Mr Shaw said: “We’ve taken the Bothy Culture album as the starting point for almost turning the Hydro into a club.

“I wanted to have other elements that were quite special. Ever since I saw the video of Danny cycling across the Cuillins against the backdrop of Martyn’s music I kind of wondered what was plausible. It was like watching dance. It wasn’t so much about shock and awe, it was the gracefullness of what he was doing.

“When we met he felt it was a slightly crazy idea, but also really exciting. It’s the first time he has ever done anything in synchrony with live music. We’re going to be using the full height and width of the Hydro for the set we’re building.
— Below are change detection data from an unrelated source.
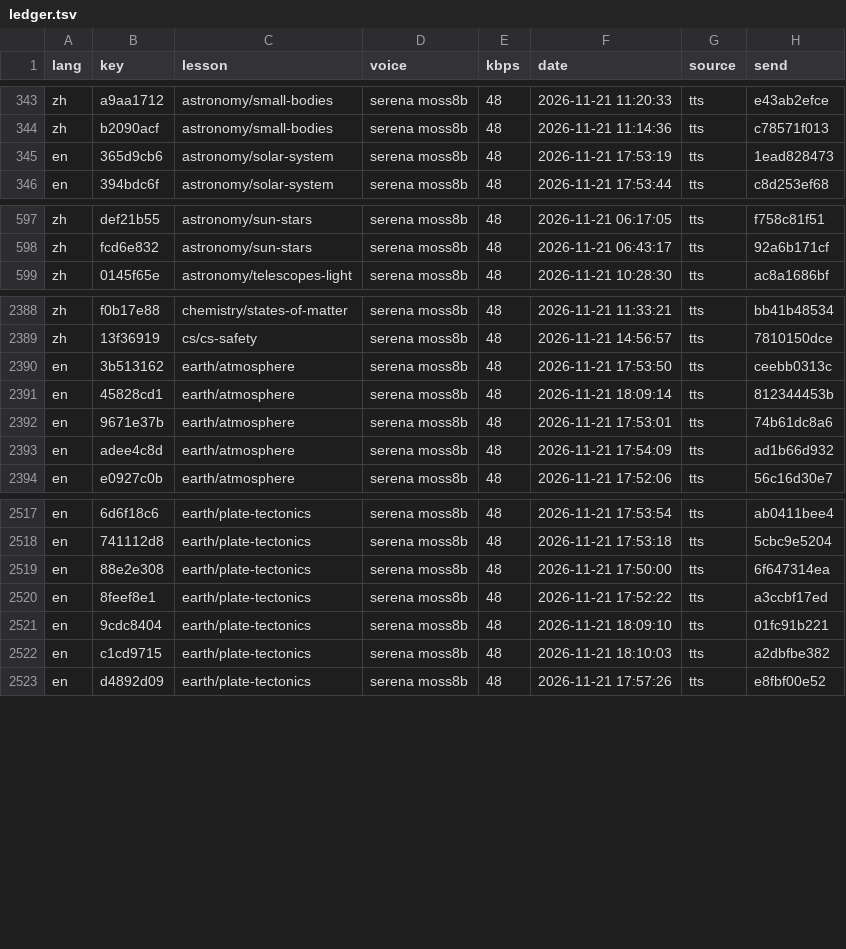
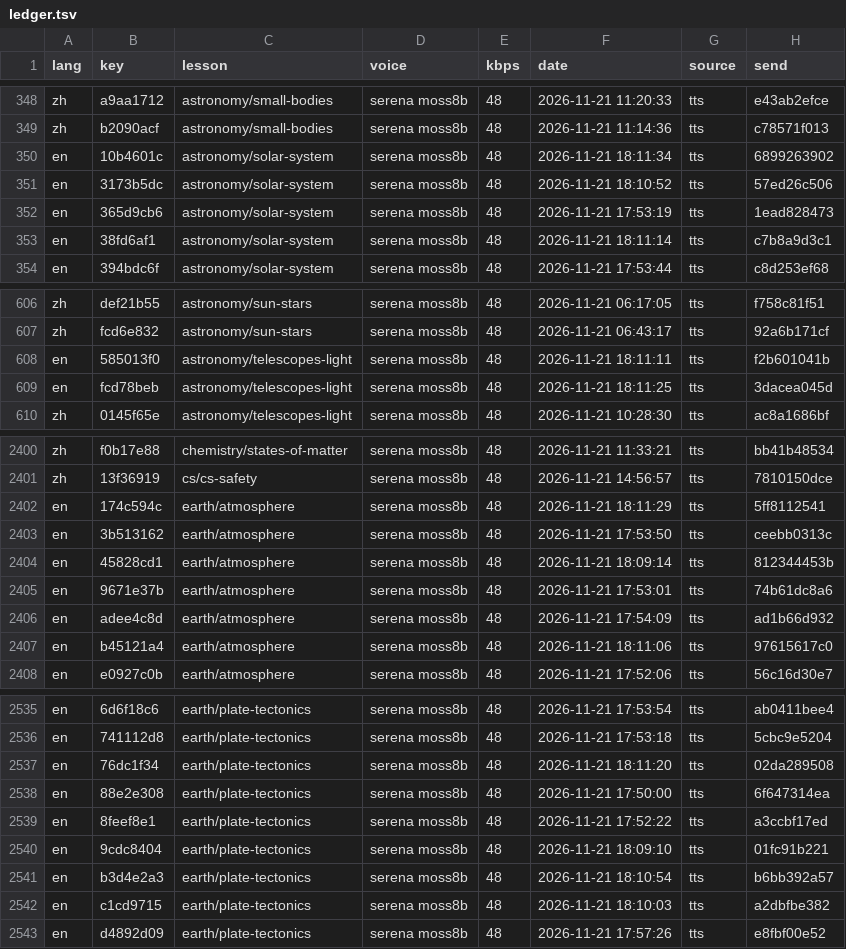
Before and after one commit to gladcolor/gc-audio-science, a TSV file: status/ledger.tsv, drawn as a sheet; only a part is shown, gaps mark what is left out; the diff covers the shown part only.

Commit message:
earth/earth-layers: read-aloud (run) - finished (27/27 serena)

```diff
--- a/status/ledger.tsv
+++ b/status/ledger.tsv
@@ -344,3 +349,6 @@ zh	a9aa1712	astronomy/small-bodies	serena moss8b	48	2026-11-21 11:20:33	tts	e43a
 zh	b2090acf	astronomy/small-bodies	serena moss8b	48	2026-11-21 11:14:36	tts	c78571f013
+en	10b4601c	astronomy/solar-system	serena moss8b	48	2026-11-21 18:11:34	tts	6899263902
+en	3173b5dc	astronomy/solar-system	serena moss8b	48	2026-11-21 18:10:52	tts	57ed26c506
 en	365d9cb6	astronomy/solar-system	serena moss8b	48	2026-11-21 17:53:19	tts	1ead828473
+en	38fd6af1	astronomy/solar-system	serena moss8b	48	2026-11-21 18:11:14	tts	c7b8a9d3c1
 en	394bdc6f	astronomy/solar-system	serena moss8b	48	2026-11-21 17:53:44	tts	c8d253ef68
@@ -598,2 +607,4 @@ zh	def21b55	astronomy/sun-stars	serena moss8b	48	2026-11-21 06:17:05	tts	f758c81
 zh	fcd6e832	astronomy/sun-stars	serena moss8b	48	2026-11-21 06:43:17	tts	92a6b171cf
+en	585013f0	astronomy/telescopes-light	serena moss8b	48	2026-11-21 18:11:11	tts	f2b601041b
+en	fcd78beb	astronomy/telescopes-light	serena moss8b	48	2026-11-21 18:11:25	tts	3dacea045d
 zh	0145f65e	astronomy/telescopes-light	serena moss8b	48	2026-11-21 10:28:30	tts	ac8a1686bf
@@ -2389,2 +2401,3 @@ zh	f0b17e88	chemistry/states-of-matter	serena moss8b	48	2026-11-21 11:33:21	tts
 zh	13f36919	cs/cs-safety	serena moss8b	48	2026-11-21 14:56:57	tts	7810150dce
+en	174c594c	earth/atmosphere	serena moss8b	48	2026-11-21 18:11:29	tts	5ff8112541
 en	3b513162	earth/atmosphere	serena moss8b	48	2026-11-21 17:53:50	tts	ceebb0313c
@@ -2393,2 +2406,3 @@ en	9671e37b	earth/atmosphere	serena moss8b	48	2026-11-21 17:53:01	tts	74b61dc8a6
 en	adee4c8d	earth/atmosphere	serena moss8b	48	2026-11-21 17:54:09	tts	ad1b66d932
+en	b45121a4	earth/atmosphere	serena moss8b	48	2026-11-21 18:11:06	tts	97615617c0
 en	e0927c0b	earth/atmosphere	serena moss8b	48	2026-11-21 17:52:06	tts	56c16d30e7
@@ -2518,2 +2536,3 @@ en	6d6f18c6	earth/plate-tectonics	serena moss8b	48	2026-11-21 17:53:54	tts	ab041
 en	741112d8	earth/plate-tectonics	serena moss8b	48	2026-11-21 17:53:18	tts	5cbc9e5204
+en	76dc1f34	earth/plate-tectonics	serena moss8b	48	2026-11-21 18:11:20	tts	02da289508
 en	88e2e308	earth/plate-tectonics	serena moss8b	48	2026-11-21 17:50:00	tts	6f647314ea
@@ -2521,2 +2540,3 @@ en	8feef8e1	earth/plate-tectonics	serena moss8b	48	2026-11-21 17:52:22	tts	a3ccb
 en	9cdc8404	earth/plate-tectonics	serena moss8b	48	2026-11-21 18:09:10	tts	01fc91b221
+en	b3d4e2a3	earth/plate-tectonics	serena moss8b	48	2026-11-21 18:10:54	tts	b6bb392a57
 en	c1cd9715	earth/plate-tectonics	serena moss8b	48	2026-11-21 18:10:03	tts	a2dbfbe382
```
Also changed, not shown: 12 added rows elsewhere in this file, 25 other files.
Let’s just say he is going to be above the orchestra at certain points.

“Ultimately it will be a statement about where Celtic Connections has come from and the ambition of the festival.”

The 25th Celtic Connections runs from 18 January-4 February.